Format

Send to

Choose Destination
Cancer Epidemiol Biomarkers Prev. 2014 Oct;23(10):2192-5. doi: 10.1158/1055-9965.EPI-14-0276. Epub 2014 Jul 21.

Single-nucleotide polymorphism data support the general unrelatedness of the males in the agricultural health study.

Author information

1
Department of Statistics, Bioinformatics Research Center, Center for Human Health and the Environment, Center for Comparative Medicine and Translational Research, North Carolina State University, Raleigh, North Carolina. jrjack@ncsu.edu.
2
Department of Statistics, Bioinformatics Research Center, Center for Human Health and the Environment, Center for Comparative Medicine and Translational Research, North Carolina State University, Raleigh, North Carolina.
3
Occupational and Environmental Epidemiology Branch, Division of Cancer Epidemiology and Genetics, Department of Health and Human Services, National Cancer Institute, NIH, Bethesda, Maryland.
4
Department of Biological Sciences, North Carolina State University, Raleigh, North Carolina.

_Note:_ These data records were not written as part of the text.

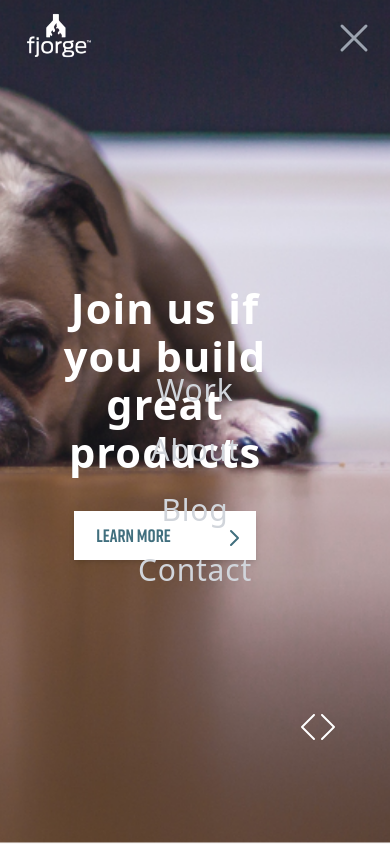
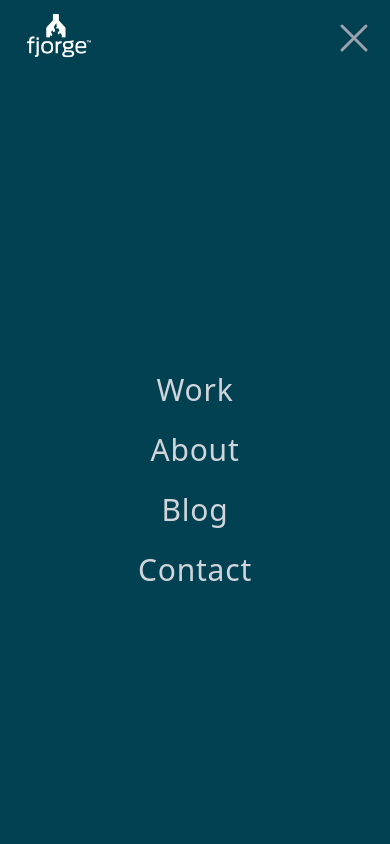
Before and after one commit to kwameboame/fjorge, a website: page src/index.html in a window 390 px wide. Both pictures are taken after a click on the button "Open main menu". Shown: the top 844 px of the page. Drawn offline with nearby package versions, Linux system fonts and the light colour scheme.

Commit message:
mobile layout fixes and some background colour fixes

```diff
--- a/src/css/carousel/carousel.css
+++ b/src/css/carousel/carousel.css
@@ -187,3 +187,13 @@
     fill: #fff;
     transition: left 0.2s ease;
 }
+
+
+@media (max-width: 640px) {
+.slideshow .slide .caption {
+    padding: 0 100px !important;
+}
+.slideshow .arrows .prev {
+    right: 21% !important;
+}
+}
--- a/src/index.html
+++ b/src/index.html
@@ -22,7 +22,7 @@
     <!-- Header styles-->
     <header>
         <!-- Navigation Menu Items-->
-        <div class="absolute z-50 w-full pt-3 pb-3 px-4 sm:px-6 lg:px-8 lg:pt-6 bg-cust-darkblue md:bg-transparent lg:bg-transparent">
+        <div class="absolute z-50 w-full pt-3 pb-3 px-4 sm:px-6 lg:px-8 lg:pt-6 bg-cust-darkblue-bg md:bg-transparent lg:bg-transparent">
             <div class="mx-auto max-w-5xl">
                 <nav class="flex justify-between">
                     <div class="flex px-2 sm:px-6 lg:px-8">
@@ -66,7 +66,7 @@
                     </div>
 
                     <!-- Mobile menu, show/hide based screen size-->
-                    <div class="absolute hidden bg-cust-darkblue left-0 mt-12 h-screen w-full tracking-wider" id="mobile-menu">
+                    <div class="absolute hidden bg-cust-darkblue-bg left-0 mt-12 h-screen w-full tracking-wider" id="mobile-menu">
                         <div class="flex flex-col items-center justify-center px-2 pb-3 pt-2 h-full">
                             <a href="#" class="text-gray-300 hover:text-white block rounded-md px-3 py-3 text-3xl font-normal">Work</a>
                             <a href="#" class="text-gray-300 hover:text-white block rounded-md px-3 py-3 text-3xl font-normal">About</a>
@@ -244,7 +244,7 @@
     <!-- WELCOME END -->
 
     <!-- FOOTER START -->
-    <footer class="bg-cust-footer-bg flex items-center justify-center h-20 mt-28">
+    <footer class="bg-cust-darkblue-bg flex items-center justify-center h-20 mt-28">
         <div>
             <a href="#" title="Hop into our inbox">
                 <img src="images/logo-alternate.png" alt="Fjorge logo" class="mx-auto motion-safe:animate-bounce">
--- a/tailwind.config.js
+++ b/tailwind.config.js
@@ -10,7 +10,7 @@ module.exports = {
     },
     extend: {
       colors: {
-        'cust-footer-bg': '#014152',
+        'cust-darkblue-bg': '#014152',
         'cust-darkerblue': '#003E52',
       },
       textColor: {
```
Also changed, not shown: src/css/tailwind.css.
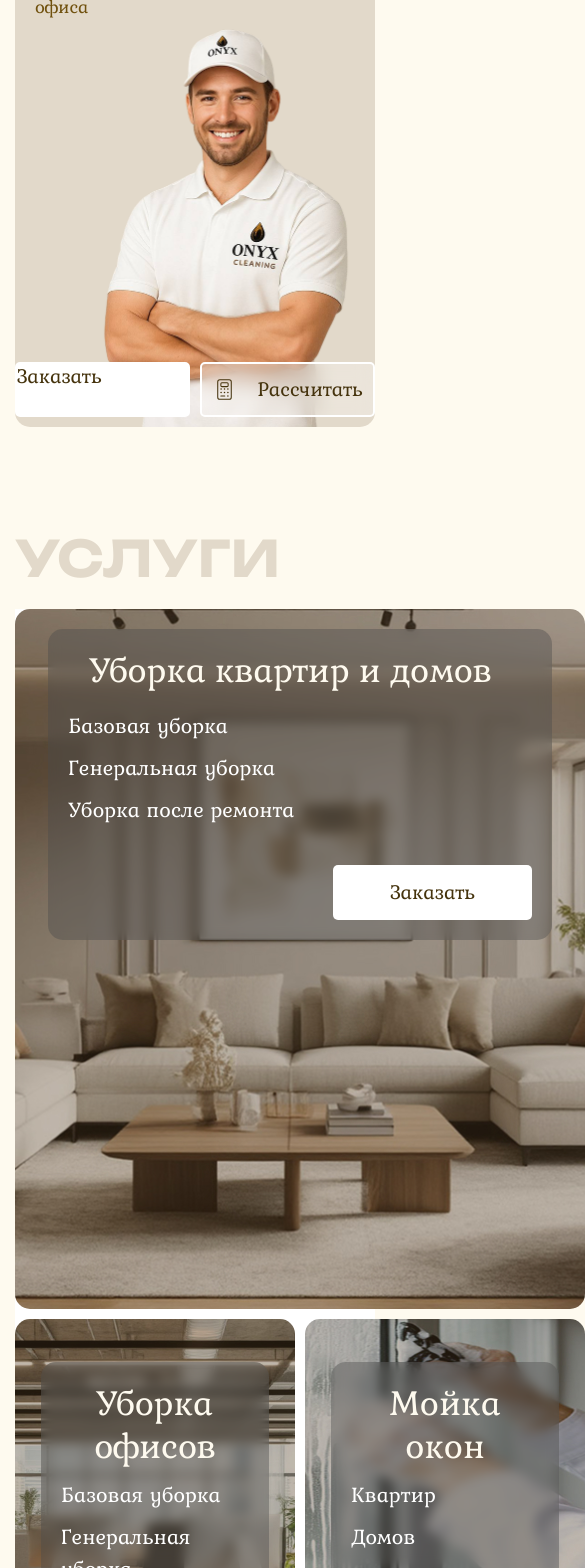
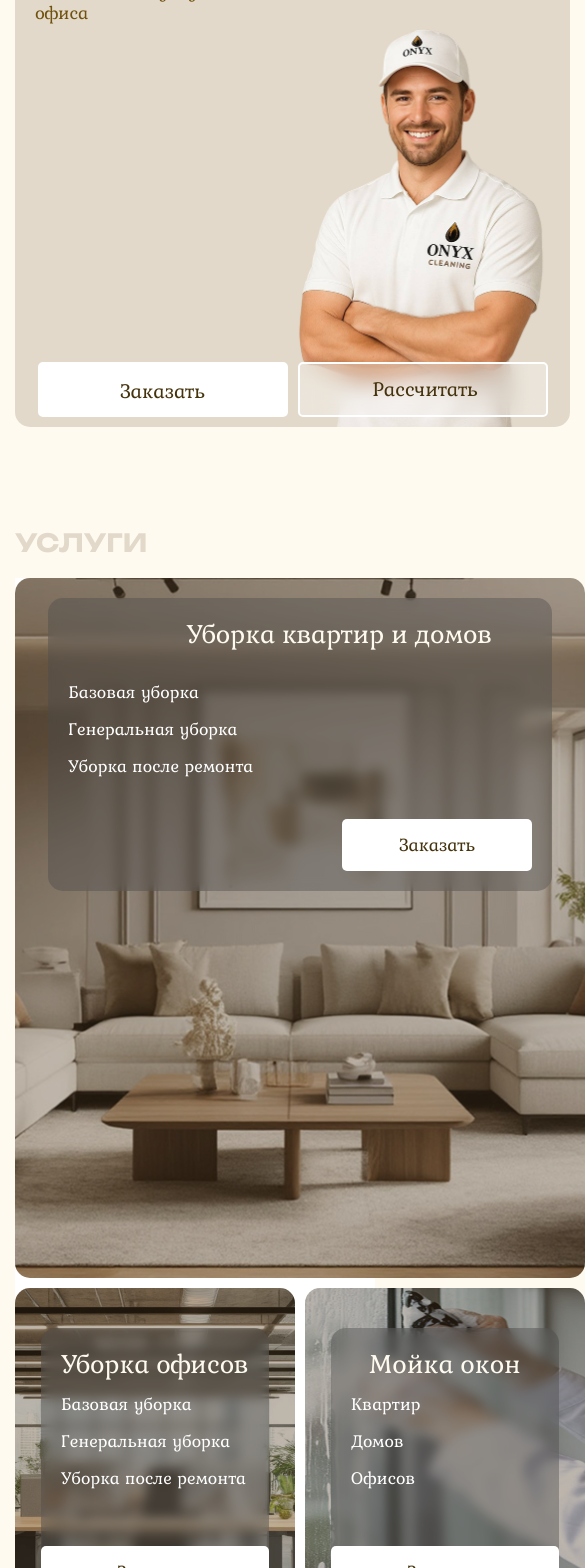
Before and after one commit to ilya2787/OnyxCleaning, a React (Create React App) app in the folder frontend/: page / in a window 390 px wide. Shown: the part 432-2000 px from the top of the page, 585 px wide, since content can reach past the window. Built offline with nearby package versions, Linux system fonts and the light colour scheme.

Commit message:
Адаптив страницы основной и heders

```diff
--- a/frontend/src/components/Footer/footer.scss
+++ b/frontend/src/components/Footer/footer.scss
@@ -4,11 +4,20 @@ footer {
 	position: relative;
 	padding: 0 30px 10px 30px;
 	border-radius: 20px 20px 0 0;
+	min-width: 555px;
+	@media (max-width: 1050px) {
+		padding: 20px 0;
+		margin-top: 100px;
+	}
 	.content {
 		display: flex;
 		flex-direction: row;
 		justify-content: space-between;
 		align-items: center;
+		row-gap: 30px;
+		@media (max-width: 1050px) {
+			flex-direction: column;
+		}
 		&-contact {
 			display: flex;
 			flex-direction: column;
@@ -19,7 +28,7 @@ footer {
 				color: CS.$ColorBrown;
 			}
 			&-tel {
-				font-size: 23px;
+				font-size: Clamp(19px, 1.8vw, 23px);
 				letter-spacing: 2px;
 			}
 			&-social {
@@ -51,7 +60,7 @@ footer {
 				li {
 					.content-menu--Link {
 						font-family: Gabriela;
-						font-size: 18px;
+						font-size: clamp(14px, 1.3vw, 18px);
 						text-transform: uppercase;
 						letter-spacing: 2px;
 						transition: all 0.2s ease;
@@ -63,6 +72,9 @@ footer {
 						}
 					}
 				}
+			}
+			@media (max-width: 500px) {
+				display: none;
 			}
 		}
 		&-LogoAndCopyright {
@@ -79,6 +91,15 @@ footer {
 				img {
 					width: 100%;
 				}
+				@media (max-width: 1050px) {
+					display: flex;
+					flex-direction: column;
+					justify-content: center;
+					align-items: center;
+					width: 150px;
+					border-radius: 50%;
+					height: 150px;
+				}
 			}
 			&-copyright {
 				display: flex;
--- a/frontend/src/components/HeaderMenu/HeaderMenu.scss
+++ b/frontend/src/components/HeaderMenu/HeaderMenu.scss
@@ -88,18 +88,19 @@
 			align-items: center;
 			column-gap: 10px;
 			margin-bottom: 5px;
+
 			span {
-				font-size: 22px;
+				font-size: clamp(18px, 1vw, 22px);
 			}
 			p {
-				font-size: 18px;
+				font-size: clamp(14px, 1.3vw, 18px);
 				letter-spacing: 2px;
 				margin: 0;
 			}
 		}
 		&_tel {
 			letter-spacing: 1px;
-			font-size: 18px;
+			font-size: clamp(14px, 1.3vw, 18px);
 			margin: 0;
 		}
 		&_social {
--- a/frontend/src/components/ui/HeaderServices/HeaderServices.scss
+++ b/frontend/src/components/ui/HeaderServices/HeaderServices.scss
@@ -7,15 +7,16 @@
 	align-items: center;
 	row-gap: 100px;
 	border-radius: 20px;
-	padding: 30px 20px 5px 20px;
+	padding: 30px 20px 20px 20px;
 	min-height: 30vw;
+	min-width: 555px;
 	h1 {
 		display: flex;
 		flex-direction: column;
 		justify-content: flex-start;
 		color: CS.$ColorFon;
 		font-family: Gabriela;
-		font-size: 80px;
+		font-size: clamp(40px, 7vw, 80px);
 		width: 100%;
 		margin-left: 100px;
 		letter-spacing: 4px;
@@ -26,6 +27,7 @@
 		justify-content: center;
 		align-items: center;
 		flex-wrap: wrap;
+		row-gap: 30px;
 		width: 100%;
 		&--text {
 			flex: 1 1 450px;
--- a/frontend/src/components/ui/ServicesBtn/ServicesBtn.scss
+++ b/frontend/src/components/ui/ServicesBtn/ServicesBtn.scss
@@ -10,7 +10,7 @@
 	font-size: 19px;
 	color: #fff;
 	height: 55px;
-	width: 300px;
+	width: clamp(200px, 20vw, 300px);
 	@include MX.GlassBackgroundBlack;
 	border-radius: 5px;
 	border: 2px solid #fff;
@@ -25,7 +25,7 @@
 		justify-content: center;
 		align-items: center;
 		height: max-content;
-		font-size: 30px;
+		font-size: clamp(25px, 3vw, 30px);
 	}
 }
 
--- a/frontend/src/page/ApartmentCleaning/StyleApartmentCleaning.scss
+++ b/frontend/src/page/ApartmentCleaning/StyleApartmentCleaning.scss
@@ -11,7 +11,7 @@
 				align-items: center;
 				column-gap: 20px;
 				color: #fff;
-				font-size: 23px;
+				font-size: clamp(19px, 1.8vw, 23px);
 				margin-top: 20px;
 				span {
 					display: flex;
@@ -27,6 +27,7 @@
 	}
 	&-content {
 		margin: 100px 0;
+		min-width: 555px;
 		&--h1 {
 			@include MX.TitleText;
 		}
--- a/frontend/src/page/OfficesCleanning/StyleOfficesCleaning.scss
+++ b/frontend/src/page/OfficesCleanning/StyleOfficesCleaning.scss
@@ -21,7 +21,7 @@
 				align-items: center;
 				column-gap: 20px;
 				color: #fff;
-				font-size: 23px;
+				font-size: clamp(19px, 1.8vw, 23px);
 				margin-top: 20px;
 				span {
 					display: flex;
@@ -37,6 +37,7 @@
 	}
 	&--content {
 		margin: 100px 0;
+		min-width: 555px;
 		&--h1 {
 			@include MX.TitleText;
 		}
--- a/frontend/src/page/home/StyleHome.scss
+++ b/frontend/src/page/home/StyleHome.scss
@@ -15,7 +15,7 @@
 	@media (max-width: 800px) {
 		width: clamp(250px, 45vw, 350px);
 		height: 55px;
-		padding: 0;
+		text-align: center;
 	}
 }
 
@@ -26,6 +26,7 @@
 	border-radius: 0 0 15px 15px;
 	position: relative;
 	height: 83.4vh;
+	min-width: 555px;
 	&_h1 {
 		text-transform: uppercase;
 		font-family: DaysOne;
@@ -36,6 +37,9 @@
 		left: 0;
 		right: 0;
 		z-index: 1;
+		@media (max-width: 600px) {
+			font-size: 85px;
+		}
 	}
 	&_center {
 		padding-top: 40vh;
@@ -44,6 +48,9 @@
 		}
 		@media (max-height: 900px) {
 			padding-top: 17vw;
+		}
+		@media (max-width: 600px) {
+			padding-top: 100px;
 		}
 		&_text {
 			font-family: Gabriela;
@@ -124,6 +131,9 @@
 			justify-content: center;
 			align-items: center;
 			column-gap: 20px;
+			@media (max-width: 700px) {
+				column-gap: 5px;
+			}
 			&:hover {
 				background-color: CS.$ColorAccent;
 			}
@@ -132,7 +142,7 @@
 				flex-direction: row;
 				justify-content: center;
 				align-items: center;
-				font-size: 25px;
+				font-size: 22px;
 			}
 		}
 	}
@@ -171,14 +181,14 @@
 				color: #fff;
 				&--h2 {
 					font-family: Gabriela;
-					font-size: 33px;
+					font-size: clamp(25px, 3.3vw, 33px);
 					float: right;
 					margin-right: 40px;
 					color: CS.$ColorFon;
 				}
 				ul {
 					margin: 60px 0 40px 0;
-					font-size: 22px;
+					font-size: clamp(18px, 1.8vw, 22px);
 					li {
 						margin: 10px 0;
 					}
@@ -211,13 +221,13 @@
 					position: relative;
 					&--h2 {
 						font-family: Gabriela;
-						font-size: 33px;
+						font-size: clamp(25px, 3.3vw, 33px);
 						text-align: center;
 						color: CS.$ColorFon;
 					}
 					ul {
 						margin: 10px 0 40px 0;
-						font-size: 22px;
+						font-size: clamp(18px, 1.8vw, 22px);
 						li {
 							margin: 10px 0;
 						}
@@ -252,13 +262,13 @@
 					position: relative;
 					&--h2 {
 						font-family: Gabriela;
-						font-size: 33px;
+						font-size: clamp(25px, 3.3vw, 33px);
 						text-align: center;
 						color: CS.$ColorFon;
 					}
 					ul {
 						margin: 10px 0 40px 0;
-						font-size: 22px;
+						font-size: clamp(18px, 1.8vw, 22px);
 						li {
 							margin: 10px 0;
 						}
@@ -291,7 +301,7 @@
 				color: #fff;
 				h2 {
 					font-family: Gabriela;
-					font-size: 33px;
+					font-size: clamp(25px, 3.3vw, 33px);
 					float: right;
 					margin-right: 40px;
 				}
@@ -305,7 +315,7 @@
 					max-height: 130px;
 					row-gap: 10px;
 					li {
-						font-size: 22px;
+						font-size: clamp(18px, 1.8vw, 22px);
 					}
 				}
 				button {
@@ -318,6 +328,7 @@
 
 .advantages-home {
 	margin-top: 100px;
+	min-width: 555px;
 	h1 {
 		@include MX.TitleText;
 		text-align: right;
@@ -359,22 +370,33 @@
 	justify-content: center;
 	align-items: center;
 	margin-top: 100px;
+	min-width: 555px;
 	h1 {
 		@include MX.TitleText;
-		font-size: 35px !important;
+		font-size: clamp(25px, 3vw, 33px) !important;
 		margin-bottom: 5px !important;
+		@media (max-width: 550px) {
+			text-align: center;
+		}
 	}
 	h3 {
-		font-size: 27px;
+		font-size: clamp(20px, 2vw, 27px);
 		color: #434343;
+		@media (max-width: 550px) {
+			text-align: center;
+		}
 	}
 	&-content {
 		display: flex;
 		flex-direction: row;
 		justify-content: space-around;
 		align-items: center;
+		margin-top: 40px;
 		&--img {
-			width: 500px;
+			width: clamp(250px, 30vw, 500px);
+			@media (max-width: 800px) {
+				display: none;
+			}
 		}
 		&--forms {
 			display: flex;
@@ -421,7 +443,7 @@
 				}
 			}
 			p {
-				font-size: 19px;
+				font-size: clamp(14px, 1.5vw, 18px);
 				margin-top: -30px;
 				span {
 					color: CS.$ColorAccent;
--- a/frontend/src/styles/config/_mixin.scss
+++ b/frontend/src/styles/config/_mixin.scss
@@ -7,6 +7,9 @@
 	font-size: 50px;
 	margin-bottom: 20px;
 	text-transform: uppercase;
+	@media (max-width: 1000px) {
+		font-size: clamp(25px, 5vw, 50px);
+	}
 }
 
 @mixin GlassBackground {
@@ -34,7 +37,7 @@
 @mixin SettingButtonServices($Float) {
 	float: $Float;
 	font-family: Gabriela;
-	font-size: 19px;
+	font-size: clamp(17px, 2vw, 19px);
 	padding: 15px 57px;
 	border-radius: 5px;
 	border: none;
@@ -61,6 +64,13 @@
 	font-size: clamp(300px, 23vw, 450px);
 	color: CS.$ColorFon;
 	text-shadow: -1px -1px 1px rgba(0, 0, 0, 0.35);
+	z-index: 1;
+	@media (max-width: 1000px) {
+		opacity: 30%;
+		font-size: 150px;
+		justify-content: flex-start;
+		top: 20px;
+	}
 }
 
 @mixin SettingBlockAdvantages($Left, $Right, $deg) {
@@ -75,7 +85,7 @@
 		right: $Right;
 		background-color: CS.$ColorFon;
 		font-family: Gabriela;
-		font-size: 35px;
+		font-size: clamp(20px, 3vw, 35px);
 		padding: 17px 50px;
 		border-radius: 0 0 15px 15px;
 	}
@@ -83,13 +93,17 @@
 		margin: 120px 30px 100px 30px;
 		font-family: Kurale;
 		max-width: 70%;
+		position: relative;
+		z-index: 2;
+		@media (max-width: 800px) {
+			max-width: 100%;
+		}
 		h3 {
-			font-size: 30px;
+			font-size: clamp(25px, 2.5vw, 30px);
 			margin-top: 40px;
 		}
-
 		p {
-			font-size: 25px;
+			font-size: clamp(19px, 1.8vw, 25px);
 			color: #333;
 		}
 	}
@@ -115,7 +129,7 @@
 	position: absolute;
 	top: 20px;
 	left: 20px;
-	font-size: 23px;
+	font-size: clamp(18px, 1.8vw, 23px);
 	color: #949494;
 	transition: all 0.3s ease;
 }
```
Also changed, not shown: frontend/src/components/ui/BlockInfoServices/Style.scss (+27 -5 lines).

Abstract

BACKGROUND:

Farming is often a family and multigenerational business. Relatedness among farmers could bias gene-environment interaction analysis. To evaluate the potential relatedness of farmers, we used data from a nested case-control study of prostate cancer conducted in the Agricultural Health Study (AHS), a prospective study of farmers in Iowa and North Carolina.

METHODS:

We analyzed the genetic data for 25,009 SNPs (single-nucleotide polymorphisms) from 2,220 White participants to test for cryptic relatedness among these farmers. We used two software packages: (i) PLINK, to calculate inbreeding coefficients and identity-by-descent (IBD) statistics and (ii) EIGENSOFT, to perform a principal component analysis on the genetic data.

RESULTS:

Inbreeding coefficients estimates and IBD statistics show that the subjects are overwhelmingly unrelated, with little potential for cryptic relatedness in these data.

CONCLUSIONS:

Our analysis rejects the hypothesis that individuals in the case-control study exhibit cryptic relatedness.

IMPACT:

These findings are important for all subsequent analyses of gene-environment interactions in the AHS.

PMID:
25047895
DOI:
10.1158/1055-9965.EPI-14-0276
[Indexed for MEDLINE]
Free full text

Supplemental Content

Full text links

Icon for HighWire
Loading ...
Support Center